• [TASK TO CARRY OUT]:
A verbatim copy of every record is required, and no pictures should be included.

• [INFORMATION SHOWN]:
──────────────────────────────

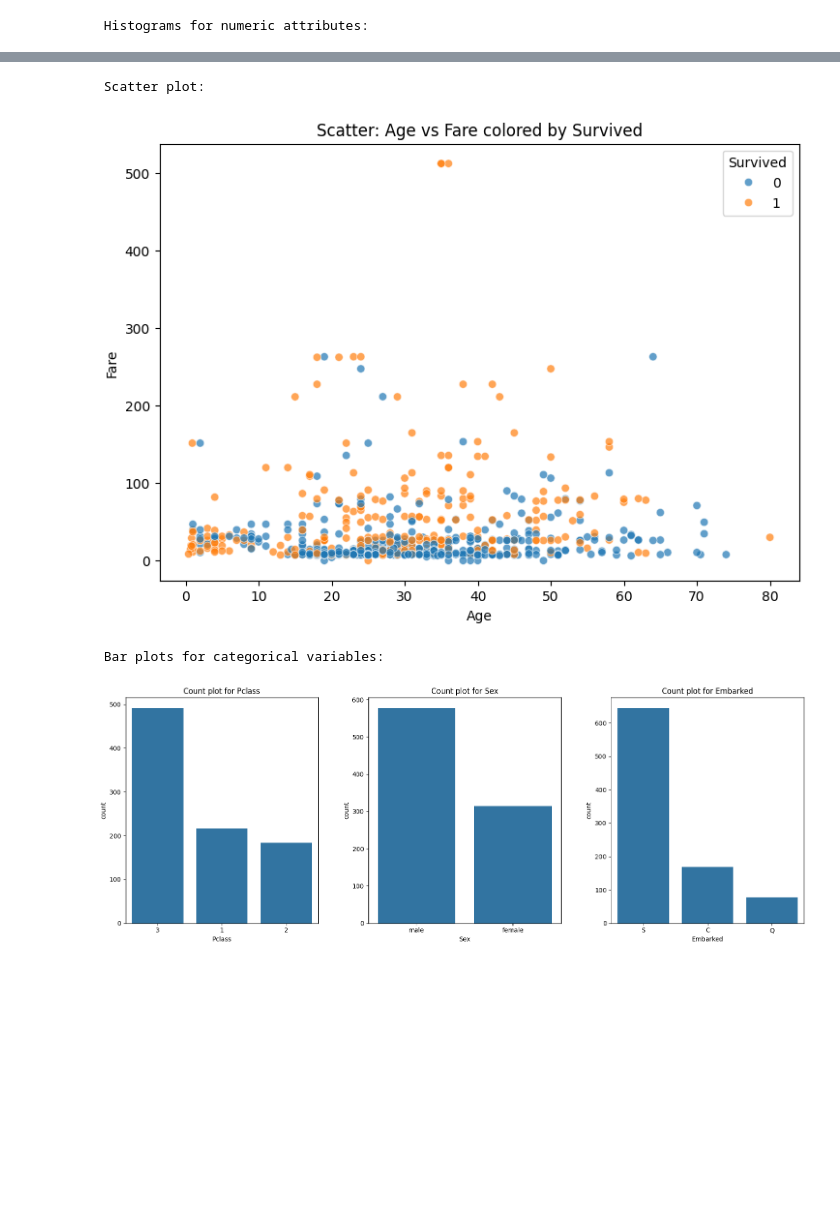
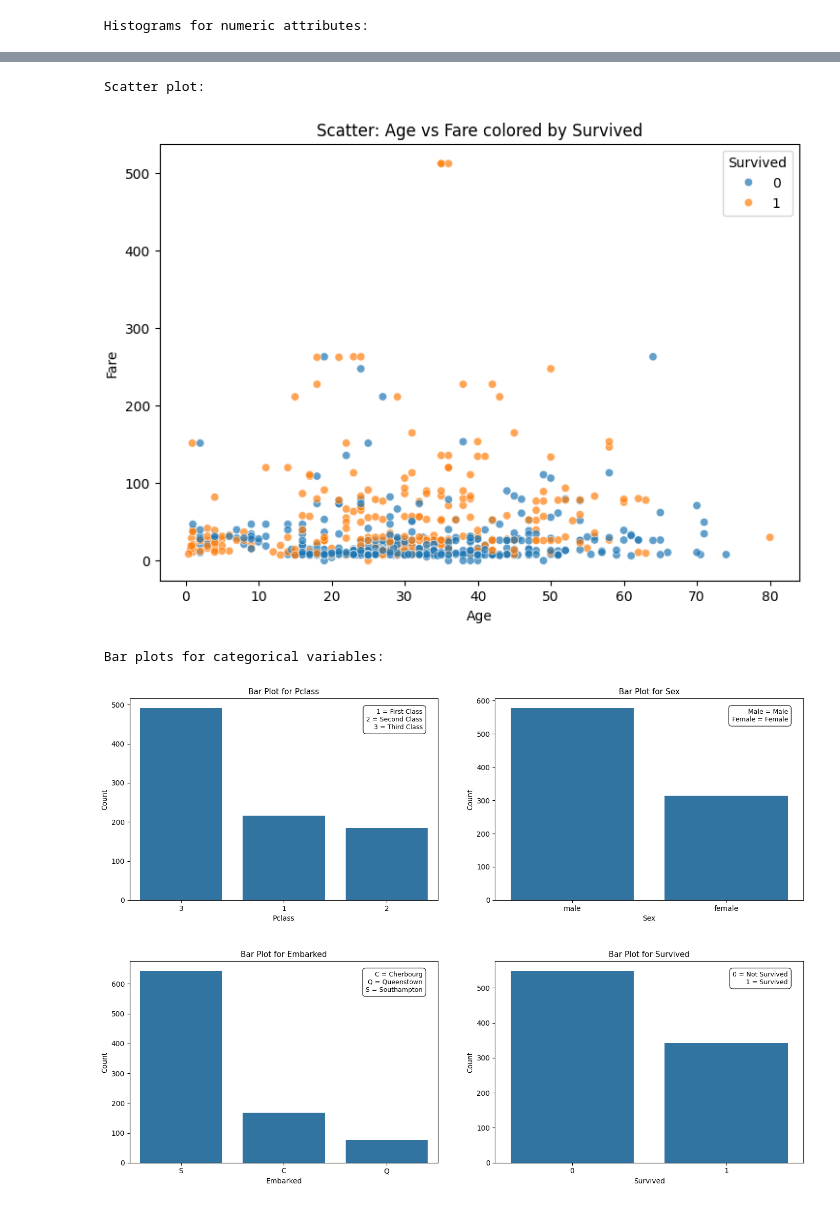
Before and after one commit to Leenasmk3/IT326-DataMining-Project, a Jupyter notebook: Phase2.ipynb, the cells around one changed output, grey strips where cells are left out. Saved outputs shown, nothing was run; the diff lists cells and outputs as text; code cells hidden in the pictures; blank space fills up the shorter version.

```diff
--- a/Phase2.ipynb
+++ b/Phase2.ipynb
@@ -65,6 +67,11 @@ Five-number summary:
 # %%
 # Select only numeric columns
 numeric_cols = df.select_dtypes(include=[np.number]).columns
+
+
+# Remove unwanted columns
+exclude_cols = ['PassengerId', 'Survived', 'Pclass']
+numeric_cols = [col for col in numeric_cols if col not in exclude_cols]
 
 # Threshold for standard deviation method
 threshold = 2
@@ -132,37 +142,59 @@ plt.show()
 # %%
-# Histograms for numeric attributes (Age, Fare, SibSp, Parch)
+# Histograms for numeric attributes
 print("\n Histograms for numeric attributes: \n")
 numeric_cols = ['Age','Fare','SibSp','Parch']
 fig, axes = plt.subplots(2, 2, figsize=(14, 10))
 axes = axes.flatten()
 for i, col in enumerate(numeric_cols):
     sns.histplot(df[col], bins=30, kde=True, ax=axes[i])
     axes[i].set_title(f'Histogram of {col}')
 plt.tight_layout(pad=4)
 plt.show()
 
-# Scatter plot: Age vs Fare (colored by Survived)
+# Scatter plot: Age vs Fare
 print("\n Scatter plot: \n")
 if set(['Age','Fare','Survived']).issubset(df.columns):
     plt.figure(figsize=(8,6))
     sns.scatterplot(data=df, x='Age', y='Fare', hue='Survived', alpha=0.7)
     plt.title('Scatter: Age vs Fare colored by Survived')
     plt.tight_layout(pad=3)
     plt.show()
 
-# Bar plots for categorical variables (Pclass, Sex, Embarked)
+# Bar plots for categorical variables
 print("\n Bar plots for categorical variables: \n")
-cat_cols = ['Pclass','Sex','Embarked']
-fig, axes = plt.subplots(1, 3, figsize=(16, 6))
+
+cat_cols = ['Pclass', 'Sex', 'Embarked', 'Survived']
+fig, axes = plt.subplots(2, 2, figsize=(14, 10))
+axes = axes.flatten()
+value_labels = {
+    'Survived': '0 = Not Survived\n1 = Survived',
+    'Pclass': '1 = First Class\n2 = Second Class\n3 = Third Class',
+    'Sex': 'Male = Male\nFemale = Female',
+    'Embarked': 'C = Cherbourg\nQ = Queenstown\nS = Southampton'
+}
 for i, col in enumerate(cat_cols):
     sns.countplot(data=df, x=col, order=df[col].value_counts().index, ax=axes[i])
-    axes[i].set_title(f'Count plot for {col}')
-plt.tight_layout(w_pad=4)
+    axes[i].set_title(f'Bar Plot for {col}', fontsize=11)
+    axes[i].set_xlabel(col)
+    axes[i].set_ylabel('Count')
+
+    #explanation box
+    axes[i].text(
+        0.95, 0.95,
+        value_labels[col],
+        transform=axes[i].transAxes,
+        fontsize=9,
+        verticalalignment='top',
+        horizontalalignment='right',
+        bbox=dict(facecolor='white', alpha=0.8, edgecolor='black', boxstyle='round,pad=0.5')
+    )
+
+plt.tight_layout(w_pad=4, h_pad=4)
 plt.show()
 # %% [output]
  Histograms for numeric attributes:
 [figure]
  Scatter plot:
 [figure]
  Bar plots for categorical variables:
-[figure, old version]
+[figure, new version]
```
Also changed, not shown: parts of 3 cells of this notebook.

──────────────────────────────

• [SOLUTION TO THIS EXERCISE]:
Before and after one commit to Leenasmk3/IT326-DataMining-Project, a Jupyter notebook: Phase2.ipynb, the cells around one changed output, grey strips where cells are left out. Saved outputs shown, nothing was run; the diff lists cells and outputs as text; code cells hidden in the pictures; blank space fills up the shorter version.

```diff
--- a/Phase2.ipynb
+++ b/Phase2.ipynb
@@ -65,6 +67,11 @@ Five-number summary:
 # %%
 # Select only numeric columns
 numeric_cols = df.select_dtypes(include=[np.number]).columns
+
+
+# Remove unwanted columns
+exclude_cols = ['PassengerId', 'Survived', 'Pclass']
+numeric_cols = [col for col in numeric_cols if col not in exclude_cols]
 
 # Threshold for standard deviation method
 threshold = 2
@@ -132,37 +142,59 @@ plt.show()
 # %%
-# Histograms for numeric attributes (Age, Fare, SibSp, Parch)
+# Histograms for numeric attributes
 print("\n Histograms for numeric attributes: \n")
 numeric_cols = ['Age','Fare','SibSp','Parch']
 fig, axes = plt.subplots(2, 2, figsize=(14, 10))
 axes = axes.flatten()
 for i, col in enumerate(numeric_cols):
     sns.histplot(df[col], bins=30, kde=True, ax=axes[i])
     axes[i].set_title(f'Histogram of {col}')
 plt.tight_layout(pad=4)
 plt.show()
 
-# Scatter plot: Age vs Fare (colored by Survived)
+# Scatter plot: Age vs Fare
 print("\n Scatter plot: \n")
 if set(['Age','Fare','Survived']).issubset(df.columns):
     plt.figure(figsize=(8,6))
     sns.scatterplot(data=df, x='Age', y='Fare', hue='Survived', alpha=0.7)
     plt.title('Scatter: Age vs Fare colored by Survived')
     plt.tight_layout(pad=3)
     plt.show()
 
-# Bar plots for categorical variables (Pclass, Sex, Embarked)
+# Bar plots for categorical variables
 print("\n Bar plots for categorical variables: \n")
-cat_cols = ['Pclass','Sex','Embarked']
-fig, axes = plt.subplots(1, 3, figsize=(16, 6))
+
+cat_cols = ['Pclass', 'Sex', 'Embarked', 'Survived']
+fig, axes = plt.subplots(2, 2, figsize=(14, 10))
+axes = axes.flatten()
+value_labels = {
+    'Survived': '0 = Not Survived\n1 = Survived',
+    'Pclass': '1 = First Class\n2 = Second Class\n3 = Third Class',
+    'Sex': 'Male = Male\nFemale = Female',
+    'Embarked': 'C = Cherbourg\nQ = Queenstown\nS = Southampton'
+}
 for i, col in enumerate(cat_cols):
     sns.countplot(data=df, x=col, order=df[col].value_counts().index, ax=axes[i])
-    axes[i].set_title(f'Count plot for {col}')
-plt.tight_layout(w_pad=4)
+    axes[i].set_title(f'Bar Plot for {col}', fontsize=11)
+    axes[i].set_xlabel(col)
+    axes[i].set_ylabel('Count')
+
+    #explanation box
+    axes[i].text(
+        0.95, 0.95,
+        value_labels[col],
+        transform=axes[i].transAxes,
+        fontsize=9,
+        verticalalignment='top',
+        horizontalalignment='right',
+        bbox=dict(facecolor='white', alpha=0.8, edgecolor='black', boxstyle='round,pad=0.5')
+    )
+
+plt.tight_layout(w_pad=4, h_pad=4)
 plt.show()
 # %% [output]
  Histograms for numeric attributes:
 [figure]
  Scatter plot:
 [figure]
  Bar plots for categorical variables:
-[figure, old version]
+[figure, new version]
```
Also changed, not shown: parts of 3 cells of this notebook.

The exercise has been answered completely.